Survey uncovers long-term abuse of children taken into protective custody - The Mainichi Daily News
During the survey period, 199 of the 201 child consultation centers across Japan received a total of 16,817 inquiries about abuse. Of these, the survey focused on 614 children who had been taken into temporary custody without their parents' consent, or whose parents later reversed their consent for their child to be in custody. The average age of the children was 8 1/2.
Among the children taken into custody were 38 whose lives were at risk from causes such as weakened physical condition; 158 who had been seriously abused, including those with injuries that needed ongoing medical treatment; and 254 subjected to mid-level abuse including victims of chronic violence.
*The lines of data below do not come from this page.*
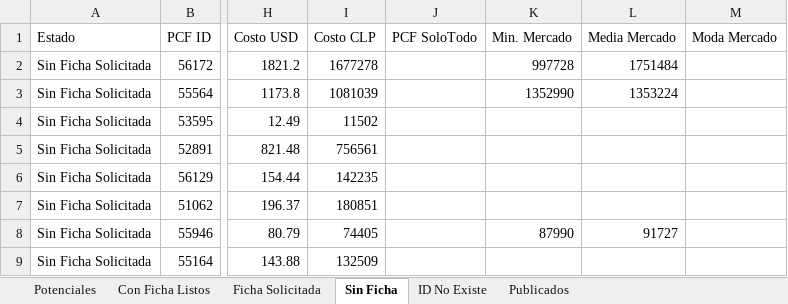
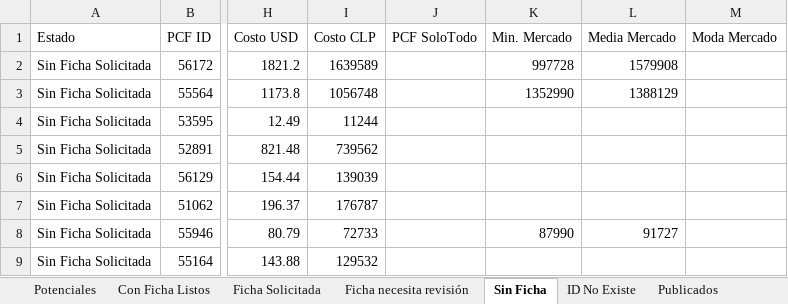
Before and after one commit to aincatoni/pcfactory-monitor-mayoristas, an Excel workbook: mayorista-report.xlsx, sheet Sin Ficha, drawn as a sheet; only a part is shown, gaps mark what is left out; values as stored, in another font and other column widths than the file's, no borders; the diff names each change by its address in the sheet, - before the commit and + after, or states it on an @@ line.

```diff
--- a/mayorista-report.xlsx (sheet Sin Ficha)
+++ b/mayorista-report.xlsx (sheet Sin Ficha)
+sheet tab: Ficha necesita revisión
-I2 (Costo CLP): 1677278
+I2 (Costo CLP): 1639589
-L2 (Media Mercado): 1751484
+L2 (Media Mercado): 1579908
-I3 (Costo CLP): 1081039
+I3 (Costo CLP): 1056748
-L3 (Media Mercado): 1353224
+L3 (Media Mercado): 1388129
-I4 (Costo CLP): 11502
+I4 (Costo CLP): 11244
-I5 (Costo CLP): 756561
+I5 (Costo CLP): 739562
-I6 (Costo CLP): 142235
+I6 (Costo CLP): 139039
-I7 (Costo CLP): 180851
+I7 (Costo CLP): 176787
-I8 (Costo CLP): 74405
+I8 (Costo CLP): 72733
-I9 (Costo CLP): 132509
+I9 (Costo CLP): 129532
```
Also changed, not shown: sheet Potenciales, sheet Publicados, sheet Con Ficha Listos, sheet ID No Existe, sheet Ficha Solicitada, 2 other files.
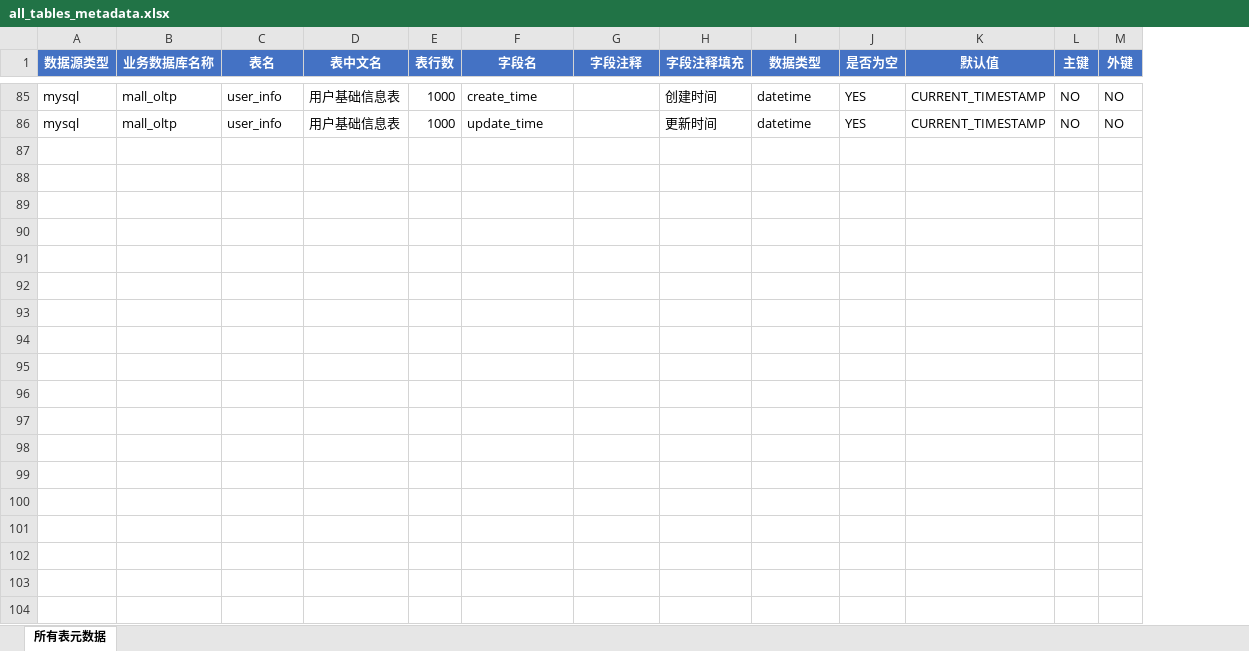
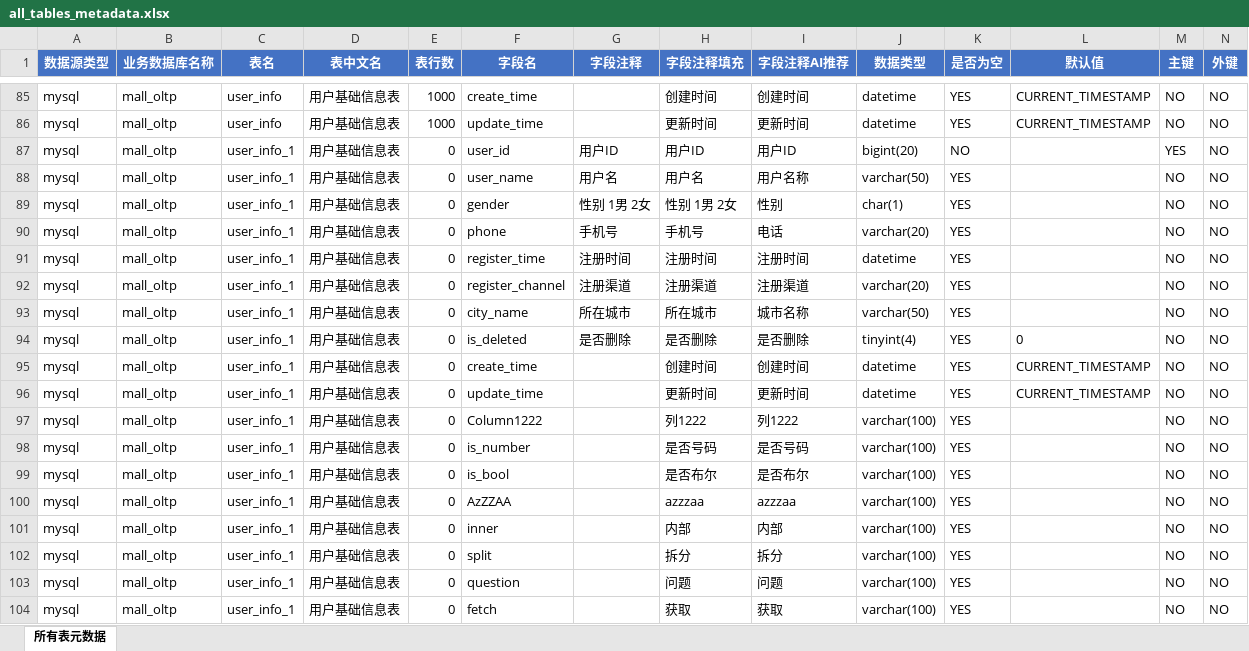
Before and after one commit to Niliria/datawarehouse-guid-skills, an Excel workbook: output/metadata_parse/all_tables_metadata.xlsx, sheet 所有表元数据, drawn as a sheet; only a part is shown, gaps mark what is left out; values as stored, in another font and other column widths than the file's, no borders; rows hold the shown columns only; the diff covers the shown part only; the diff names each change by its address in the sheet, - before the commit and + after, or states it on an @@ line.

Commit message:
元数据解析输出文档【增加字段注释AI推荐功能】

```diff
--- a/output/metadata_parse/all_tables_metadata.xlsx (sheet 所有表元数据)
+++ b/output/metadata_parse/all_tables_metadata.xlsx (sheet 所有表元数据)
+column I (字段注释AI推荐), rows 85-86: 创建时间 | 更新时间
+row 87: mysql | mall_oltp | user_info_1 | 用户基础信息表 | 0 | user_id | 用户ID | 用户ID | 用户ID | bigint(20) | NO |  | YES | NO
+row 88: mysql | mall_oltp | user_info_1 | 用户基础信息表 | 0 | user_name | 用户名 | 用户名 | 用户名称 | varchar(50) | YES |  | NO | NO
+row 89: mysql | mall_oltp | user_info_1 | 用户基础信息表 | 0 | gender | 性别 1男 2女 | 性别 1男 2女 | 性别 | char(1) | YES |  | NO | NO
+row 90: mysql | mall_oltp | user_info_1 | 用户基础信息表 | 0 | phone | 手机号 | 手机号 | 电话 | varchar(20) | YES |  | NO | NO
+row 91: mysql | mall_oltp | user_info_1 | 用户基础信息表 | 0 | register_time | 注册时间 | 注册时间 | 注册时间 | datetime | YES |  | NO | NO
+row 92: mysql | mall_oltp | user_info_1 | 用户基础信息表 | 0 | register_channel | 注册渠道 | 注册渠道 | 注册渠道 | varchar(20) | YES |  | NO | NO
+row 93: mysql | mall_oltp | user_info_1 | 用户基础信息表 | 0 | city_name | 所在城市 | 所在城市 | 城市名称 | varchar(50) | YES |  | NO | NO
+row 94: mysql | mall_oltp | user_info_1 | 用户基础信息表 | 0 | is_deleted | 是否删除 | 是否删除 | 是否删除 | tinyint(4) | YES | 0 | NO | NO
+row 95: mysql | mall_oltp | user_info_1 | 用户基础信息表 | 0 | create_time |  | 创建时间 | 创建时间 | datetime | YES | CURRENT_TIMESTAMP | NO | NO
+row 96: mysql | mall_oltp | user_info_1 | 用户基础信息表 | 0 | update_time |  | 更新时间 | 更新时间 | datetime | YES | CURRENT_TIMESTAMP | NO | NO
+row 97: mysql | mall_oltp | user_info_1 | 用户基础信息表 | 0 | Column1222 |  | 列1222 | 列1222 | varchar(100) | YES |  | NO | NO
+row 98: mysql | mall_oltp | user_info_1 | 用户基础信息表 | 0 | is_number |  | 是否号码 | 是否号码 | varchar(100) | YES |  | NO | NO
+row 99: mysql | mall_oltp | user_info_1 | 用户基础信息表 | 0 | is_bool |  | 是否布尔 | 是否布尔 | varchar(100) | YES |  | NO | NO
+row 100: mysql | mall_oltp | user_info_1 | 用户基础信息表 | 0 | AzZZAA |  | azzzaa | azzzaa | varchar(100) | YES |  | NO | NO
+row 101: mysql | mall_oltp | user_info_1 | 用户基础信息表 | 0 | inner |  | 内部 | 内部 | varchar(100) | YES |  | NO | NO
+row 102: mysql | mall_oltp | user_info_1 | 用户基础信息表 | 0 | split |  | 拆分 | 拆分 | varchar(100) | YES |  | NO | NO
+row 103: mysql | mall_oltp | user_info_1 | 用户基础信息表 | 0 | question |  | 问题 | 问题 | varchar(100) | YES |  | NO | NO
+row 104: mysql | mall_oltp | user_info_1 | 用户基础信息表 | 0 | fetch |  | 获取 | 获取 | varchar(100) | YES |  | NO | NO
```
Also changed, not shown: 6 added rows and 2 edited cells elsewhere in this sheet.
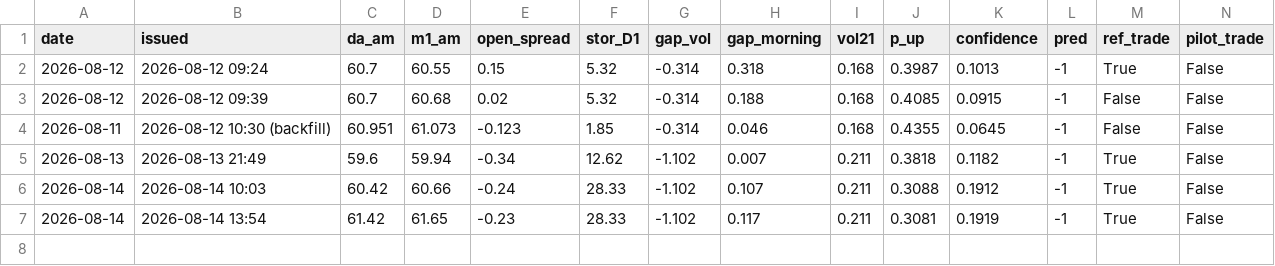
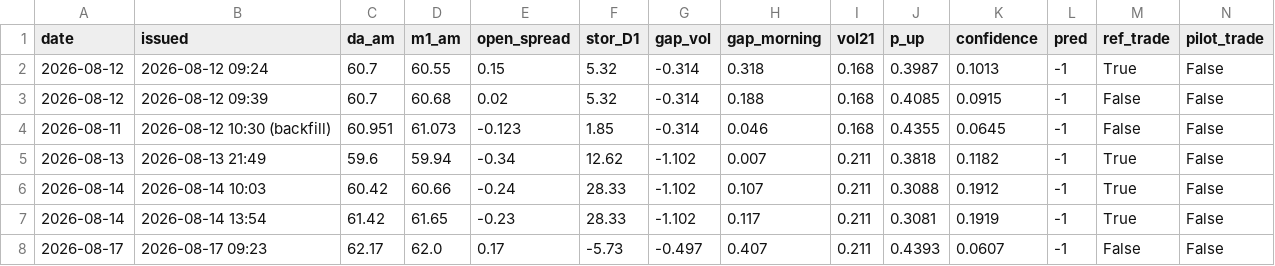
Before and after one commit to MuditaLi/gas_short_term_deploy, a CSV file: data/spread_signal_log.csv, drawn as a sheet.

```diff
--- a/data/spread_signal_log.csv
+++ b/data/spread_signal_log.csv
@@ -7 +7,2 @@ date,issued,da_am,m1_am,open_spread,stor_D1,gap_vol,gap_morning,vol21,p_up,confi
 2026-08-14,2026-08-14 13:54,61.42,61.65,-0.23,28.33,-1.102,0.117,0.211,0.3081,0.1919,-1,True,False
+2026-08-17,2026-08-17 09:23,62.17,62.0,0.17,-5.73,-0.497,0.407,0.211,0.4393,0.0607,-1,False,False
```
Also changed, not shown: data/country_balance.csv, data/snd_de.csv, 6 other files.
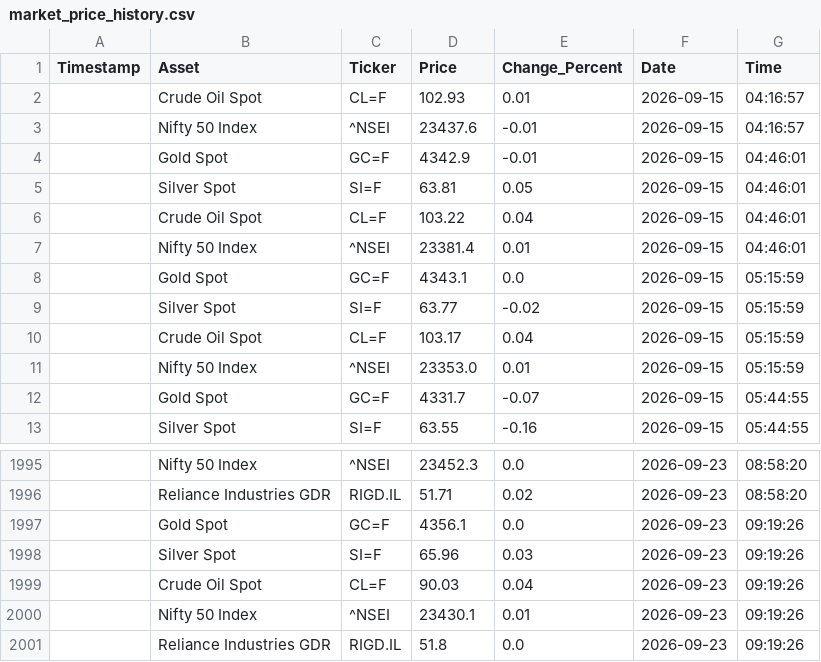
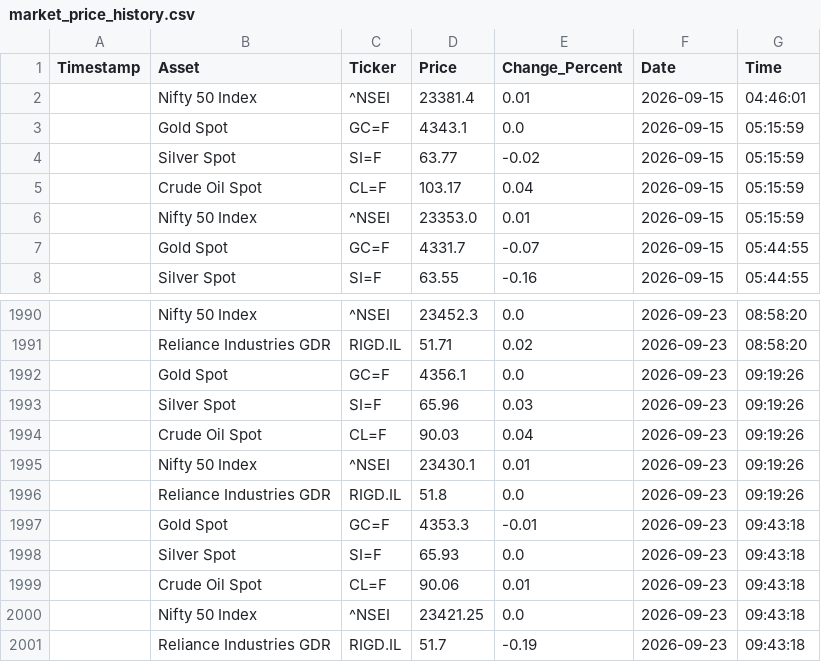
Before and after one commit to bubi001/etf-automated-tracker, a CSV file: market_price_history.csv, drawn as a sheet; only a part is shown, gaps mark what is left out; removed rows and columns are numbered as before the commit, all else as after; the diff names each change by its address in the sheet, - before the commit and + after, or states it on an @@ line.

```diff
--- a/market_price_history.csv
+++ b/market_price_history.csv
-row 2:  | Crude Oil Spot | CL=F | 102.93 | 0.01 | 2026-09-15 | 04:16:57
-row 3:  | Nifty 50 Index | ^NSEI | 23437.6 | -0.01 | 2026-09-15 | 04:16:57
-row 4:  | Gold Spot | GC=F | 4342.9 | -0.01 | 2026-09-15 | 04:46:01
-row 5:  | Silver Spot | SI=F | 63.81 | 0.05 | 2026-09-15 | 04:46:01
-row 6:  | Crude Oil Spot | CL=F | 103.22 | 0.04 | 2026-09-15 | 04:46:01
+row 1997:  | Gold Spot | GC=F | 4353.3 | -0.01 | 2026-09-23 | 09:43:18
+row 1998:  | Silver Spot | SI=F | 65.93 | 0.0 | 2026-09-23 | 09:43:18
+row 1999:  | Crude Oil Spot | CL=F | 90.06 | 0.01 | 2026-09-23 | 09:43:18
+row 2000:  | Nifty 50 Index | ^NSEI | 23421.25 | 0.0 | 2026-09-23 | 09:43:18
+row 2001:  | Reliance Industries GDR | RIGD.IL | 51.7 | -0.19 | 2026-09-23 | 09:43:18
```
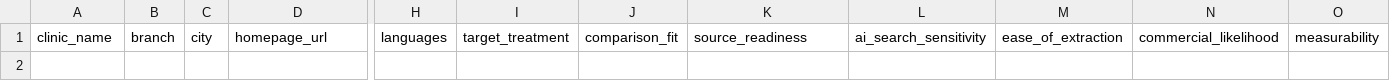
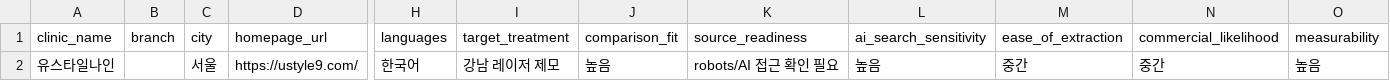
Before and after one commit to Insty-team/pipeline-factory, a CSV file: geo-truth-layer/templates/ai-search-beauty-outreach-tracker.csv, drawn as a sheet; only a part is shown, gaps mark what is left out; rows hold the shown columns only; the diff names each change by its address in the sheet, - before the commit and + after, or states it on an @@ line.

```diff
--- a/geo-truth-layer/templates/ai-search-beauty-outreach-tracker.csv
+++ b/geo-truth-layer/templates/ai-search-beauty-outreach-tracker.csv
+row 2: 유스타일나인 |  | 서울 | https://ustyle9.com/ | 한국어 | 강남 레이저 제모 | 높음 | robots/AI 접근 확인 필요 | 높음 | 중간 | 중간 | 높음
```
Also changed, not shown: 3 other files.
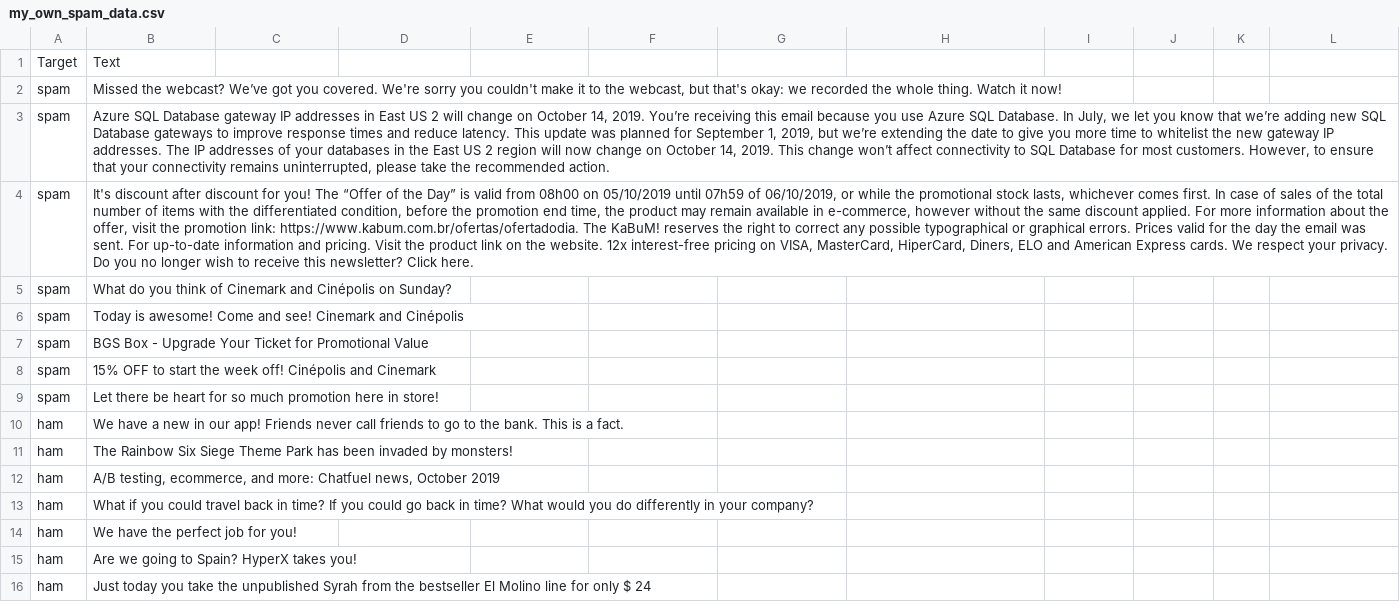
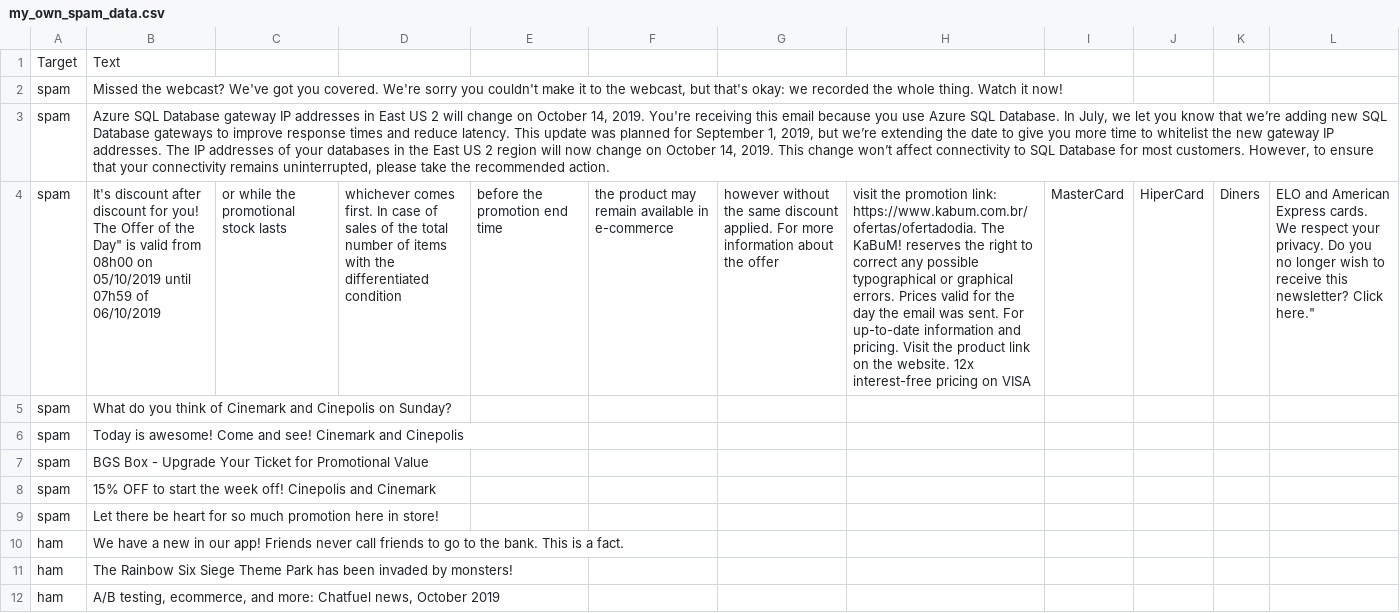
Before and after one commit to hentai-lab/Machine-Learning, a CSV file: docs/my_own_spam_data.csv, drawn as a sheet; only a part is shown; the shorter side is filled out with more unchanged rows; removed rows and columns are numbered as before the commit, all else as after; the diff names each change by its address in the sheet, - before the commit and + after, or states it on an @@ line.

Commit message:
Update my_own_spam_data.csv

```diff
--- a/docs/my_own_spam_data.csv
+++ b/docs/my_own_spam_data.csv
-B2: …the webcast? We’ve got you…
+B2: …the webcast? We've got you…
-B3: …14, 2019. You’re receiving this…
+B3: …14, 2019. You're receiving this…
-row 4: spam | It's discount after discount for you! The “Offer of the Day” is valid from 08h00 on 05/10/2019 until 07h59 of 06/10/2019, or while the promotional stock lasts, whichever comes first. In case of sales of the total number of items with the differentiated condition, before the promotion end time, the product may remain available in e-commerce, however without the same discount applied. For more information about the offer, visit the promotion link: https://www.kabum.com.br/ofertas/ofertadodia. The KaBuM! reserves the right to correct any possible typographical or graphical errors. Prices valid for the day the email was sent. For up-to-date information and pricing. Visit the product link on the website. 12x interest-free pricing on VISA, MasterCard, HiperCard, Diners, ELO and American Express cards. We respect your privacy. Do you no longer wish to receive this newsletter? Click here.
+row 4: spam | It's discount after discount for you! The Offer of the Day" is valid from 08h00 on 05/10/2019 until 07h59 of 06/10/2019 | or while the promotional stock lasts | whichever comes first. In case of sales of the total number of items with the differentiated condition | before the promotion end time | the product may remain available in e-commerce | however without the same discount applied. For more information about the offer | visit the promotion link: https://www.kabum.com.br/ofertas/ofertadodia. The KaBuM! reserves the right to correct any possible typographical or graphical errors. Prices valid for the day the email was sent. For up-to-date information and pricing. Visit the product link on the website. 12x interest-free pricing on VISA | MasterCard | HiperCard | Diners | ELO and American Express cards. We respect your privacy. Do you no longer wish to receive this newsletter? Click here."
-B5: …Cinemark and Cinépolis on Sunday?
+B5: …Cinemark and Cinepolis on Sunday?
-B6: …Cinemark and Cinépolis
+B6: …Cinemark and Cinepolis
-B8: …week off! Cinépolis and Cinemark
+B8: …week off! Cinepolis and Cinemark
```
A total of 146 of the children, or 23.8 percent, were taken into temporary custody three years or more after the abuse started. For another 124 children (20.2 percent) it took between one and three years for them to be taken into custody. Eighty-two were taken into protective custody between six months and a year after the abused started. For 108 children the period was between one and six months, and for 104 the figure was less than one month. Statistics for another 50 children were not available.
A total of 301 of the children, or 49.0 percent, wanted to be taken into protective custody, while 43 children didn't want to go into custody. The wishes of another 110 children could not be confirmed because of their young age.
In cases where children's lives were at risk, the number of children who wanted to be taken into custody -- six --was the same as the number of those who were against such a move.
Eleven of the 43 children whose parents had objected to them being taken into custody had been abused for a period of three or more years.